$ scp -r /root/<your local ror project directory> [email protected]<your droplet IP>:/home/rails/<your ror project name>

Next, ssh into your droplet and make sure to give user rails permissions to your new Ruby on Rails project:

$ chown -R rails:rails /home/rails/<your ror project name>

At this point you can log in as rails user to install necessary dependencies for your project.

After this, you will have to update the Rails service if you wish to run your project as a service. First, open service file:

$ vim /etc/systemd/system/rails.service

Next, locate WorkingDirectory and ExecStart fields. Set WorkingDirectory as the directory of your RoR project and set ExecStart to the command which you use to run your project, in the example below we use the most common command rails s:

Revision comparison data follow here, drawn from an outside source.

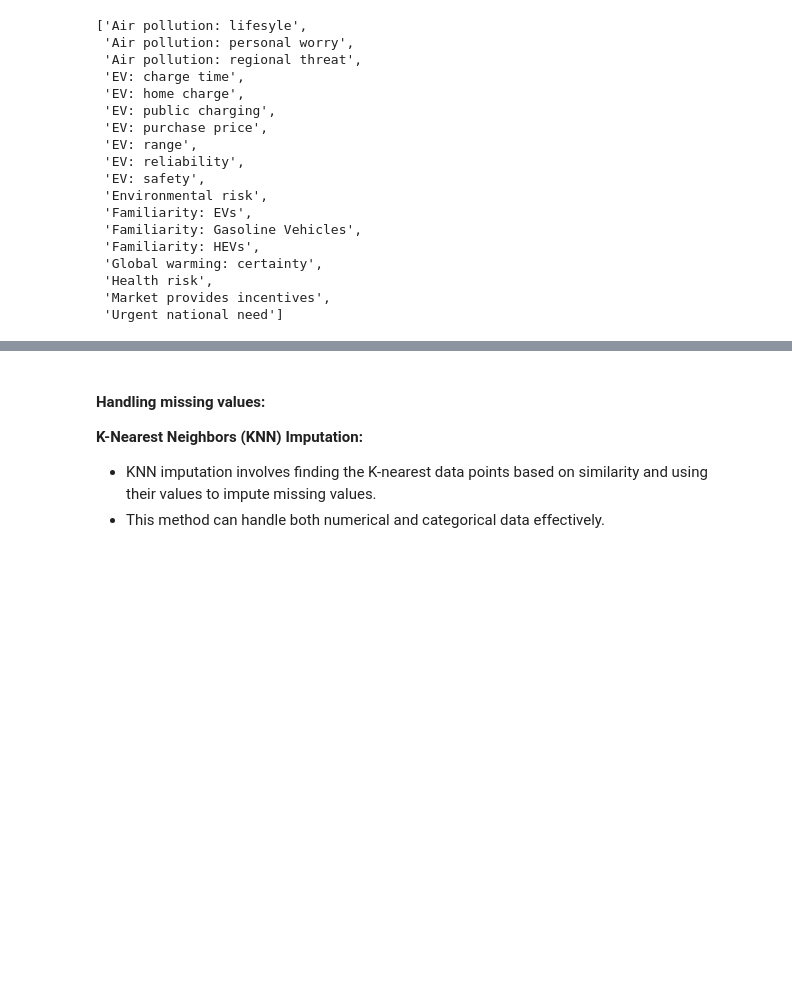
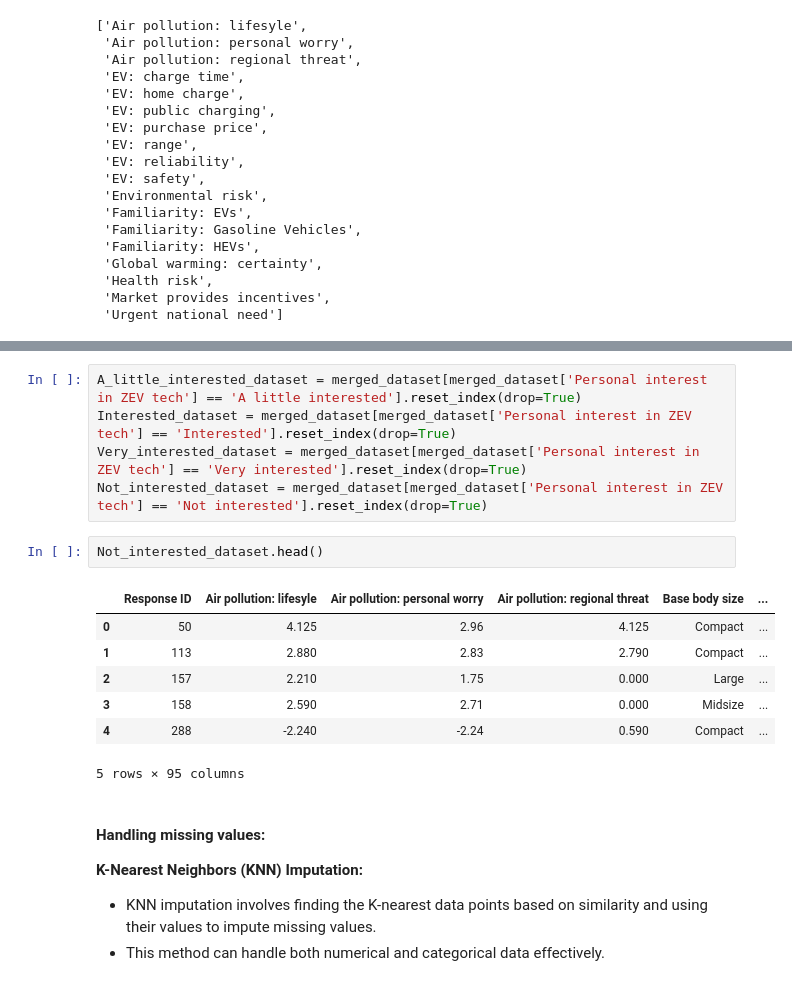
Before and after one commit to kkrusere/EV_Market-Analysis-and-Consumer-Behavior, a Jupyter notebook: data_collection_&_EDA.ipynb, the cells around one changed output, grey strips where cells are left out. Saved outputs shown, nothing was run; the diff lists cells and outputs as text; blank space fills up the shorter version.

```diff
--- a/data_collection_&_EDA.ipynb
+++ b/data_collection_&_EDA.ipynb
@@ -1217,3 +1230,18 @@ non_null_numerical_cols
+# %%
+A_little_interested_dataset = merged_dataset[merged_dataset['Personal interest in ZEV tech'] == 'A little interested'].reset_index(drop=True)
+Interested_dataset = merged_dataset[merged_dataset['Personal interest in ZEV tech'] == 'Interested'].reset_index(drop=True)
+Very_interested_dataset = merged_dataset[merged_dataset['Personal interest in ZEV tech'] == 'Very interested'].reset_index(drop=True)
+Not_interested_dataset = merged_dataset[merged_dataset['Personal interest in ZEV tech'] == 'Not interested'].reset_index(drop=True)
+# %%
+Not_interested_dataset.head()
+# %% [output]
+|  | Response ID | Air pollution: lifesyle | Air pollution: personal worry | Air pollution: regional threat | Base body size | ... |
+| 0 | 50 | 4.125 | 2.96 | 4.125 | Compact | ... |
+| 1 | 113 | 2.880 | 2.83 | 2.790 | Compact | ... |
+| 2 | 157 | 2.210 | 1.75 | 0.000 | Large | ... |
+| 3 | 158 | 2.590 | 2.71 | 0.000 | Midsize | ... |
+| 4 | 288 | -2.240 | -2.24 | 0.590 | Compact | ... |
+5 rows × 95 columns
 # %% [markdown]
 #### Handling missing values:
 
```
Also changed, not shown: parts of 7 cells of this notebook.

...
WorkingDirectory=/home/rails/<your ror project name>
ExecStart=/bin/bash -lc 'rails s'
...

Save file and exit.

Finally, you need to reload and restart the Rails service:

$ systemctl daemon-reload
$ systemctl restart rails.service

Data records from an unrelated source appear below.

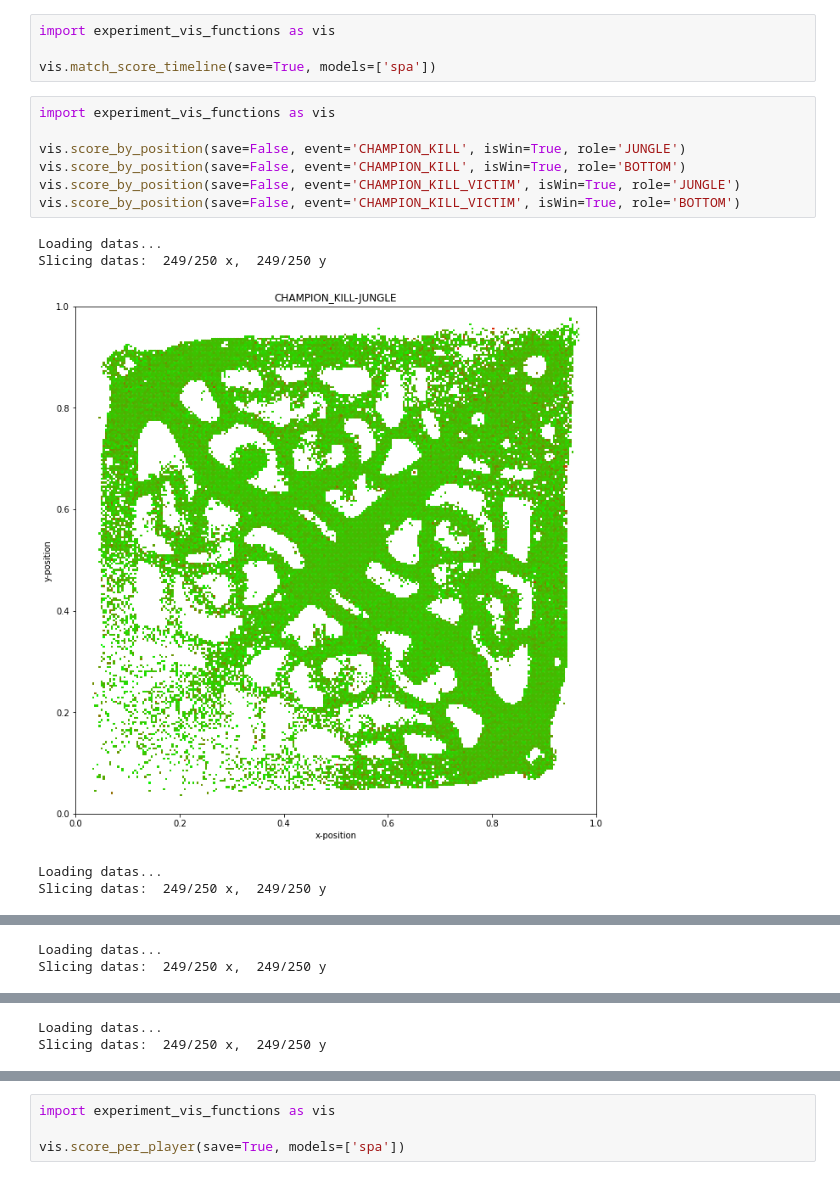
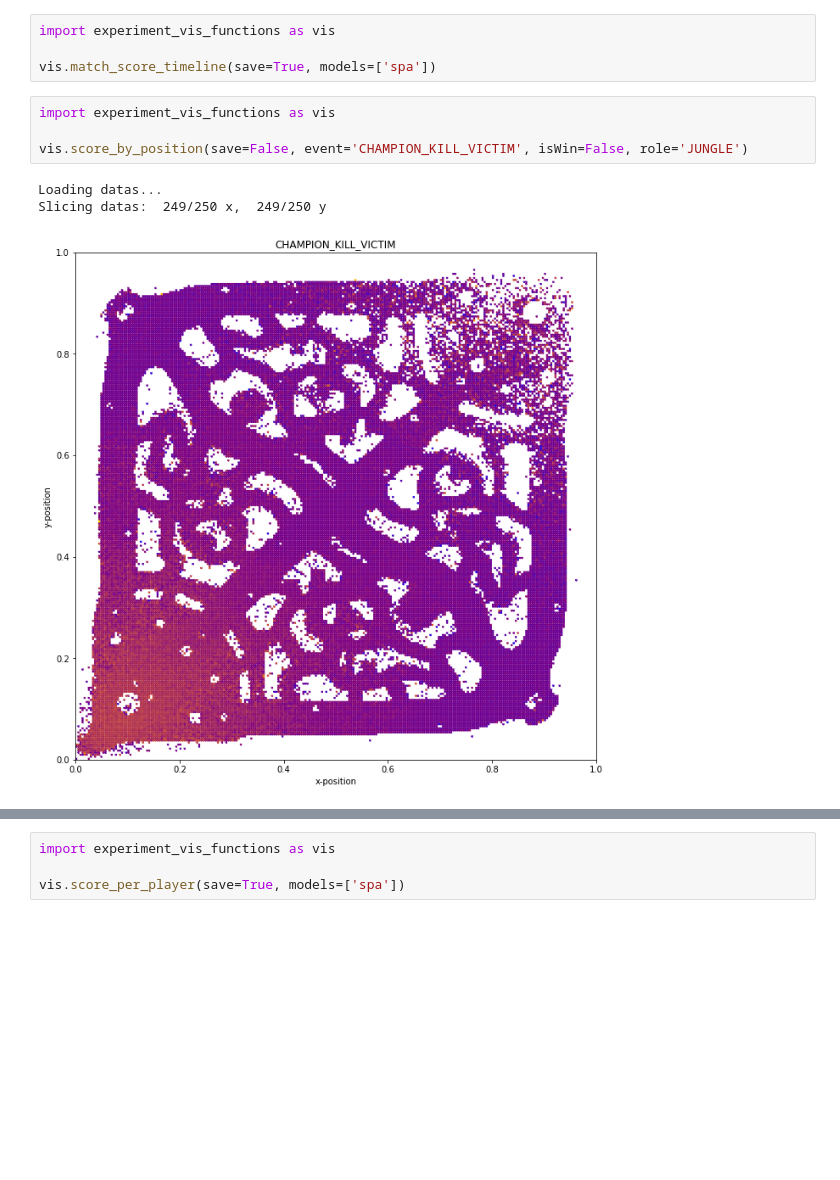
Before and after one commit to ThrypsisJ/Action2Score, a Jupyter notebook: experiment_vis_comparison.ipynb, the cells around one changed output, grey strips where cells are left out. Cells and saved outputs as stored; diff of their text form; blank space fills up the shorter version.

```diff
--- a/experiment_vis_comparison.ipynb
+++ b/experiment_vis_comparison.ipynb
@@ -9,13 +9,8 @@ vis.match_score_timeline(save=True, models=['spa'])
 # %%
 import experiment_vis_functions as vis
 
-vis.score_by_position(save=False, event='CHAMPION_KILL', isWin=True, role='JUNGLE')
-vis.score_by_position(save=False, event='CHAMPION_KILL', isWin=True, role='BOTTOM')
-vis.score_by_position(save=False, event='CHAMPION_KILL_VICTIM', isWin=True, role='JUNGLE')
-vis.score_by_position(save=False, event='CHAMPION_KILL_VICTIM', isWin=True, role='BOTTOM')
+vis.score_by_position(save=False, event='CHAMPION_KILL_VICTIM', isWin=False, role='JUNGLE')
 # %% [output]
 Loading datas...
 Slicing datas:  249/250 x,  249/250 y
-[figure, old version]
+[figure, new version]
-Loading datas...
-Slicing datas:  249/250 x,  249/250 y
@@ -23,2 +16,0 @@ Slicing datas:  249/250 x,  249/250 y
-Loading datas...
-Slicing datas:  249/250 x,  249/250 y
@@ -26,2 +16,0 @@ Slicing datas:  249/250 x,  249/250 y
-Loading datas...
-Slicing datas:  249/250 x,  249/250 y
```
Also changed, not shown: parts of 5 cells of this notebook, 2 other files.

Droplet summary

  • UFW firewall allows only SSH (port 22, rate limited), HTTP (port 80), and HTTPS (port 443) access.
  • rails system user is created to deploy the application.
  • rails database user is created for the application to connect to PostgreSQL.
  • Ruby is configured to use vendored bundles and all Gems are installed and processed locally to the rails user.
  • Nginx is configured to forward requests to a local UNIX socket, acting as a reverse proxy for the application server.
  • The message of the day (MOTD) shows the system and database user passwords, which are also saved in /root/.digitalocean.passwords.
  • The MOTD will also show you SFTP credentials that you can use to upload files using software like FileZilla, WinSCP, or rsync.
  • The unit file for Rails is /etc/systemd/system/rails/service.